South Korea urges North to halt submarine missile tests
North Korea's test-firing of a ballistic missile from a submarine was "very serious and concerning", South Korea said today, with one defence official suggesting Pyongyang could have a fully operational platform in two or three years.
Pyongyang's official KCNA news agency said on Saturday North Korea's leader, Kim Jong Un, oversaw the test-launch of the missile from an offshore location. Such a development could pose a new threat to the isolated country's neighbours and the United States.
"We urge North Korea to immediately stop developing SLBMs (submarine-launched ballistic missiles), which hinder the stability of the Korean peninsula and Northeast Asia," Kim Min-seok, spokesman for South Korea's defence ministry, told reporters on Monday.
He said North Korea still needed time to develop additional equipment in order to make its submarine-launched missile system fully operational.

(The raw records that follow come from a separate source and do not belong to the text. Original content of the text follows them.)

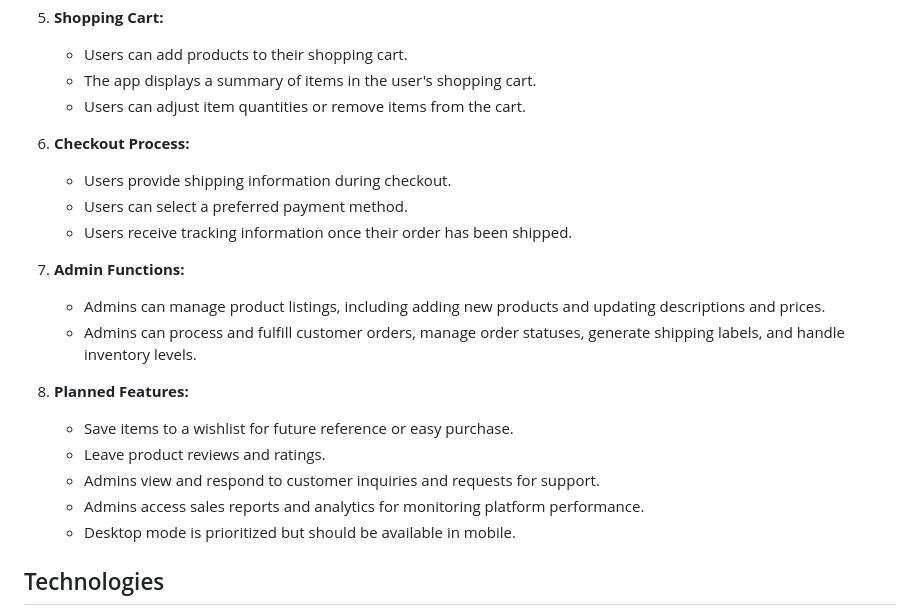
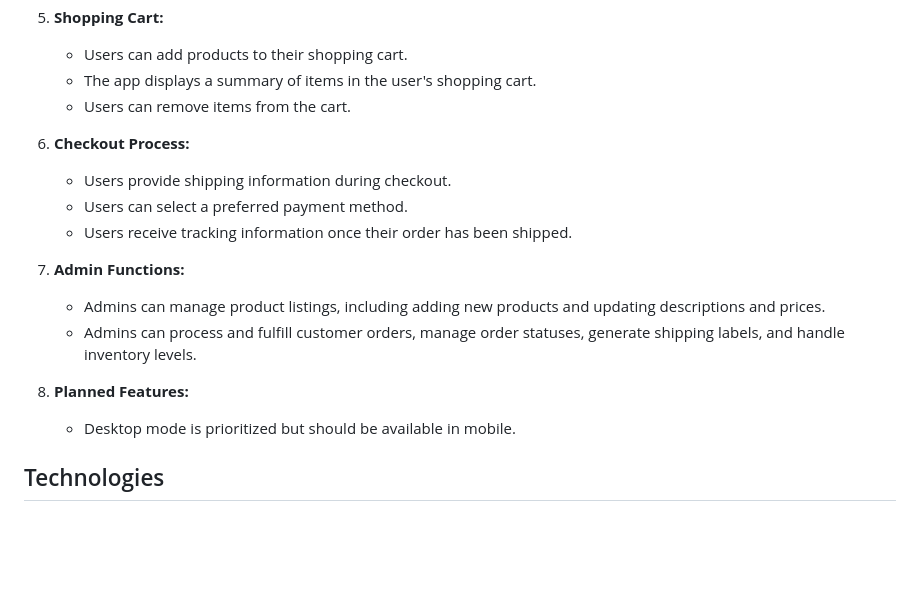
Before and after one commit to urssanjaysingh/ShopNest-API, a Markdown page: README.md, the part around the change. Drawn GitHub-style; blank space fills up the shorter version.

```diff
--- a/README.md
+++ b/README.md
@@ -41,7 +41,7 @@ ShopNest API is equipped with the following features:
 5. **Shopping Cart:**
     - Users can add products to their shopping cart.
     - The app displays a summary of items in the user's shopping cart.
-    - Users can adjust item quantities or remove items from the cart.
+    - Users can remove items from the cart.
 
 6. **Checkout Process:**
     - Users provide shipping information during checkout.
@@ -53,10 +53,6 @@ ShopNest API is equipped with the following features:
     - Admins can process and fulfill customer orders, manage order statuses, generate shipping labels, and handle inventory levels.
 
 8. **Planned Features:**
-    - Save items to a wishlist for future reference or easy purchase.
-    - Leave product reviews and ratings.
-    - Admins view and respond to customer inquiries and requests for support.
-    - Admins access sales reports and analytics for monitoring platform performance.
     - Desktop mode is prioritized but should be available in mobile.
 
 ## Technologies
```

However, a South Korean defence official said North Korea could develop a fully operational submarine with ballistic missiles within two or three years.
The official, who asked not to be identified because of the sensitivity of the issue, said photographs from North Korea showing a rocket launched from the sea appeared to be authentic.
China, North Korea's only major ally, described the situation on the Korean peninsula as "very complex and sensitive."
"We hope that all relevant parties can do more to ameliorate the tense situation, and jointly maintain peace and stability," ministry spokeswoman Hua Chunying told a daily news briefing.
Read more here: US calls for North Korean restraint after missile test
North Korea's state media often boasts of successful military and space accomplishments, including the launch of a functional communications satellite, which are not independently verified by outside experts.
It is believed to have launched a long-range rocket and put an object into orbit in December 2012, defying scepticism and international warnings not to pursue such a programme, which could be used to develop intercontinental missiles.
North Korea, already heavily sanctioned by the United Nations for its missile and nuclear tests, is technically still at war with the South after their 1950-53 conflict ended in a truce, not a peace treaty.